> Material to process
========================================================================

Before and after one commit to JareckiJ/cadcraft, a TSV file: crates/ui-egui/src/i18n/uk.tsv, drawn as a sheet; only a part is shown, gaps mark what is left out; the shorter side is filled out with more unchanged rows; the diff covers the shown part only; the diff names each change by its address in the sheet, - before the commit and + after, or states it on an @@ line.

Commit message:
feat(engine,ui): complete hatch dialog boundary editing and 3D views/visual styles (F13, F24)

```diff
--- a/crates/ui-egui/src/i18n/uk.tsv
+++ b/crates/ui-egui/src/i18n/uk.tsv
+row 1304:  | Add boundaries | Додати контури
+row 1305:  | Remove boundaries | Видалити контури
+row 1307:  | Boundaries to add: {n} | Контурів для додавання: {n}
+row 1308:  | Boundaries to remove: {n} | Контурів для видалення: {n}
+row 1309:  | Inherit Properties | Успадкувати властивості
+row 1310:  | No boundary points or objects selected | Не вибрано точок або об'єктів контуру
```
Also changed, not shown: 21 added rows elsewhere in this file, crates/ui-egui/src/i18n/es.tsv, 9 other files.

========================================================================

> Instructions to follow
Out of the material above, gather each line where "контури" appears.

> Exercise result
+row 1304:  | Add boundaries | Додати контури
+row 1305:  | Remove boundaries | Видалити контури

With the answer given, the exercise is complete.